Written and directed by Harris, there is a clear juxtaposition of the modern with the original, as we hear more contemporary dialogue interjecting the renowned, quotable Shakespearian writing. The combination is seamless, it’s not always easy to decipher where one begins and the other ends. In scenes where it’s Macbeth instead of Lady Macbeth we hear cry the iconic ‘out damned spot’ line, it’s clear that the characters have been switched. So much so that Lady Macbeth oft has to fight to be seen as a woman, once the Thanes insist on her being referred to as Lord Macbeth.
A clever script with some solid acting, Macbeth (an undoing) keeps the audience on their toes, as it starts to feel like we too should be driven to Malcolm’s chamber in our own madness, unsure of what might happen next with these Harris nuances.

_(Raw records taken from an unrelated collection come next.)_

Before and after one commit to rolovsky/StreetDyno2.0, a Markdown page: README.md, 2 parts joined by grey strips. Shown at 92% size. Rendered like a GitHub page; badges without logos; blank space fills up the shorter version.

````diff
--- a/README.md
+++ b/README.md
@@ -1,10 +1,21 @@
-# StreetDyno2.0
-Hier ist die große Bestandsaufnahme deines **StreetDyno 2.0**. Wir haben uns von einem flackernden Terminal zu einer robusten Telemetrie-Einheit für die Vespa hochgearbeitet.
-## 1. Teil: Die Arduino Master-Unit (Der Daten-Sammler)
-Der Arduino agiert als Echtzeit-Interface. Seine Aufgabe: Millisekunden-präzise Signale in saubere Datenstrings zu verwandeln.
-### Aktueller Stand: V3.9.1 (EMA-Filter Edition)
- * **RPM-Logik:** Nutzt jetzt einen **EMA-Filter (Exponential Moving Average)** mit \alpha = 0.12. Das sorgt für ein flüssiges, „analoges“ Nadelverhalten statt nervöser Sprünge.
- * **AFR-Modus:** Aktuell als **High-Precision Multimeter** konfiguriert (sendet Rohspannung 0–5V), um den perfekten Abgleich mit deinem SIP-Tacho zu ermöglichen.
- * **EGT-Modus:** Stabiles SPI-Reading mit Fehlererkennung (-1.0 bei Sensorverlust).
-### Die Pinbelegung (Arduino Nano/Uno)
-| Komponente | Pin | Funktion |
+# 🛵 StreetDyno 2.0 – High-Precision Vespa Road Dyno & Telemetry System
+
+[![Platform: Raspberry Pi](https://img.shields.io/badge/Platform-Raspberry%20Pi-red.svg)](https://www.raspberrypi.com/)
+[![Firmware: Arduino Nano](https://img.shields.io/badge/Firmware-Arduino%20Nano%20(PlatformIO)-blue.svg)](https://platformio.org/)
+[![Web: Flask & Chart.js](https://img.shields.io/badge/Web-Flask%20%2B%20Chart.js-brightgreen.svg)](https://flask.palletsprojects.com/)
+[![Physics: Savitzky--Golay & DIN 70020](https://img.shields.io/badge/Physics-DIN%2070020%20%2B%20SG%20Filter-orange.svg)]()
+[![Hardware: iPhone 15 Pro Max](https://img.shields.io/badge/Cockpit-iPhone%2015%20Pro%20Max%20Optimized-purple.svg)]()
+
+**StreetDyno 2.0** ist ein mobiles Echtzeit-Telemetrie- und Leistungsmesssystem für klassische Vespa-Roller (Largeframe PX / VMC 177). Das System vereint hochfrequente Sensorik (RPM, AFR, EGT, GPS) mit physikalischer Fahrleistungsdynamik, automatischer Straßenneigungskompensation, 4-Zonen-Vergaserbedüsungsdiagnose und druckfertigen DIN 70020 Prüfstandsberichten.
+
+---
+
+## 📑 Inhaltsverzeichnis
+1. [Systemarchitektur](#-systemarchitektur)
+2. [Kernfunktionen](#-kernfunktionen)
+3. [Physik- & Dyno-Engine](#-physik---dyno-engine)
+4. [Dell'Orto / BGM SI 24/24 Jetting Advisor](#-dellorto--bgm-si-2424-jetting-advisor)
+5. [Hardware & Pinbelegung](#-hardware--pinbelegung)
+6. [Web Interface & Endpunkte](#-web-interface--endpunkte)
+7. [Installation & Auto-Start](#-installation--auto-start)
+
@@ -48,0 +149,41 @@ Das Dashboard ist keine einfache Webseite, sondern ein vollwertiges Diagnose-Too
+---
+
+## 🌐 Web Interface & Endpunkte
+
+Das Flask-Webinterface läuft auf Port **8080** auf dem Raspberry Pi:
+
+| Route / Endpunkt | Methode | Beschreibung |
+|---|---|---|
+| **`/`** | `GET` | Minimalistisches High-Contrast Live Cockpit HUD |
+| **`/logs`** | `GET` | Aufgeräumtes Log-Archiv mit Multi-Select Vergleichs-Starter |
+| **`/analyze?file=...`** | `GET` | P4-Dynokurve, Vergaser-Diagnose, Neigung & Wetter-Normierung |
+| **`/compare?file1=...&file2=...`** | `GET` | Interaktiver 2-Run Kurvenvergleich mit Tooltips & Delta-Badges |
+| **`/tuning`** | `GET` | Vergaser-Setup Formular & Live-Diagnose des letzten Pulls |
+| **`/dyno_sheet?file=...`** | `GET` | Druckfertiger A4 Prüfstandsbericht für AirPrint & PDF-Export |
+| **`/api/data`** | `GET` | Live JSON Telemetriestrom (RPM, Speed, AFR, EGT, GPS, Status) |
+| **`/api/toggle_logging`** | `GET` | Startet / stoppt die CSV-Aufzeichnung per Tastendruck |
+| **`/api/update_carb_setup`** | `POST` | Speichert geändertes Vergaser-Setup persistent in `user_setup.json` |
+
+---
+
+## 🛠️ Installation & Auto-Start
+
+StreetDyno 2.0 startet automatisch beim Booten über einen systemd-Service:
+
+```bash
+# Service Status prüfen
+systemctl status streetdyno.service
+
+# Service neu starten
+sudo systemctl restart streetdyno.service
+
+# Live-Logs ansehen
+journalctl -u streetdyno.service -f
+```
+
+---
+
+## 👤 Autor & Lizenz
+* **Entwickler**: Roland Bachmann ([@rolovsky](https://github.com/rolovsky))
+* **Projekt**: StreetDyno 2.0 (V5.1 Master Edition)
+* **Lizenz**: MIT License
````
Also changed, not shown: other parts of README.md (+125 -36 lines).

Pertinent to the play is Cooper of course, who plays a stoic and unfaltering Lady Macbeth whose dialogue reminds us of where we are sat, in the theatre, as she is found to be using Brechtian techniques throughout the play, alluding to the space and the drama of what the audience is witnessing. With a stripped-back set design that includes Malcolm’s chamber and murder-site plus stark lighting from Tom Piper, it certainly bodes well to play with the sanity of the theatre-goer. These all combine to make this reimaging of the great Scottish play immersive, so much so that you’re not quite sure when it will all end and you can regain your nerves.
Macbeth (an undoing) runs at the Royal Lyceum Theatre Edinburgh till 25th February. More info here.